He also organizes charity pasta dinners. Don’t think that this is your average pasta dinner. The sauce he makes is a traditional recipe he learned from a couple who owned a small restaurant while being deployed in Italy. The dinners are aimed to raise money for Ruck 22, an operation raising awareness of Veteran suicide, and Shop with a Cop, an event to take underprivileged kids shopping for Christmas presents for themselves and their families.
Another event he organizes is Hogs & Dogs. This is a pet adoption event at Harley-Davidson, Madison. Here you can meet the pets that are available for adoptions while enjoying a brat, burger and soft drinks. All proceeds are split between the animal rescue and Veterans of Foreign Wars (VFW).

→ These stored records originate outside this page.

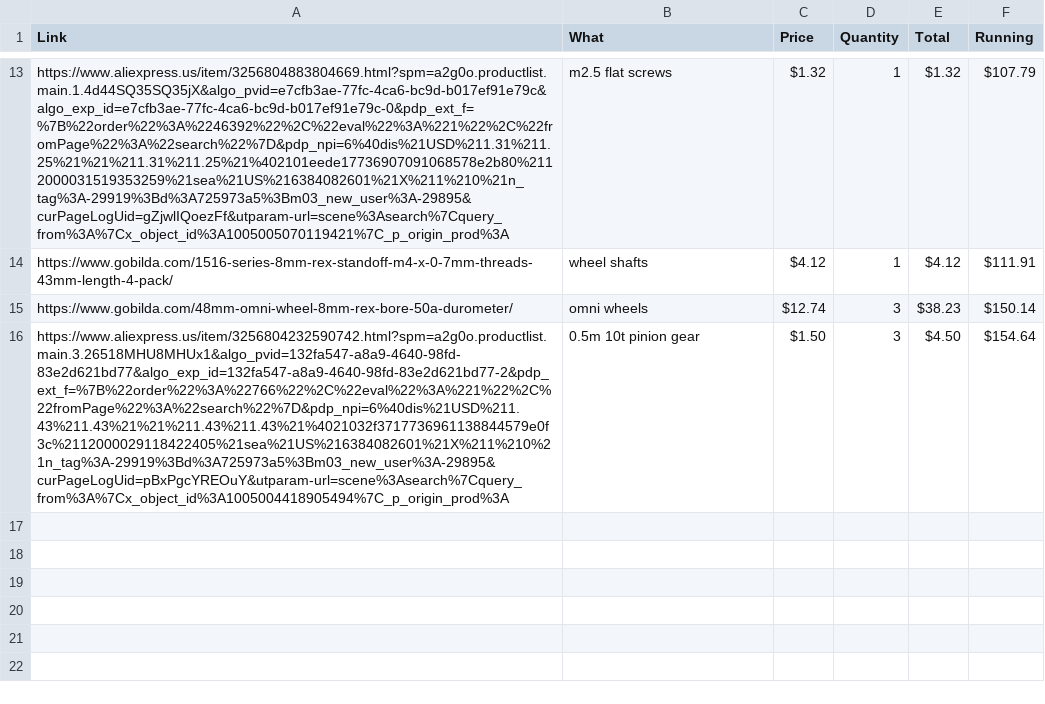
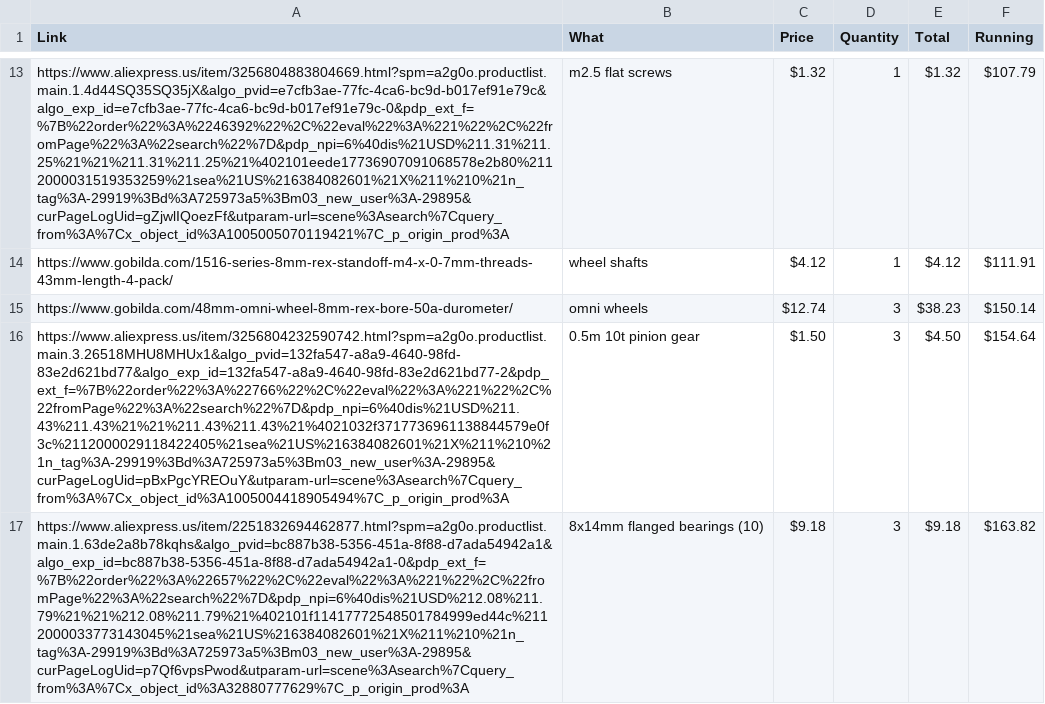
Before and after one commit to DHmango/Motor-Driver, a CSV file: PartsBOM.csv, drawn as a sheet; only a part is shown, gaps mark what is left out; the diff names each change by its address in the sheet, - before the commit and + after, or states it on an @@ line.

Commit message:
added bearings to BOM

```diff
--- a/PartsBOM.csv
+++ b/PartsBOM.csv
+row 17: https://www.aliexpress.us/item/2251832694462877.html?spm=a2g0o.productlist.main.1.63de2a8b78kqhs&algo_pvid=bc887b38-5356-451a-8f88-d7ada54942a1&algo_exp_id=bc887b38-5356-451a-8f88-d7ada54942a1-0&pdp_ext_f=%7B%22order%22%3A%22657%22%2C%22eval%22%3A%221%22%2C%22fromPage%22%3A%22search%22%7D&pdp_npi=6%40dis%21USD%212.08%211.79%21%21%212.08%211.79%21%402101f11417772548501784999ed44c%2112000033773143045%21sea%21US%216384082601%21X%211%210%21n_tag%3A-29919%3Bd%3A725973a5%3Bm03_new_user%3A-29895&curPageLogUid=p7Qf6vpsPwod&utparam-url=scene%3Asearch%7Cquery_from%3A%7Cx_object_id%3A32880777629%7C_p_origin_prod%3A | 8x14mm flanged bearings (10) | $9.18 | 3 | $9.18 | $163.82
```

John joined Fleet in February 2004. As a Parts Technician, he is one of five employees in charge of procuring parts for our Fleet, mandated to maintain a lean and mean parts inventory. They make sure that we stock the necessary parts for auto repair operations, and if we don’t have a part in stock, they order them and get them to our technicians in a timely manner. His exceptional work helps keep the entire fleet of 1,400 vehicles on the road with a low out of service rate. He is always looking to make complex processes more efficient while lowering costs.
When asked what his favorite thing about Fleet is, he mentioned our focus on electric vehicles and our positive impact on environmental sustainability, where Madison has proven to be a nationally recognized leader. We are hoping John stays at Fleet for at least a few more years before his retirement.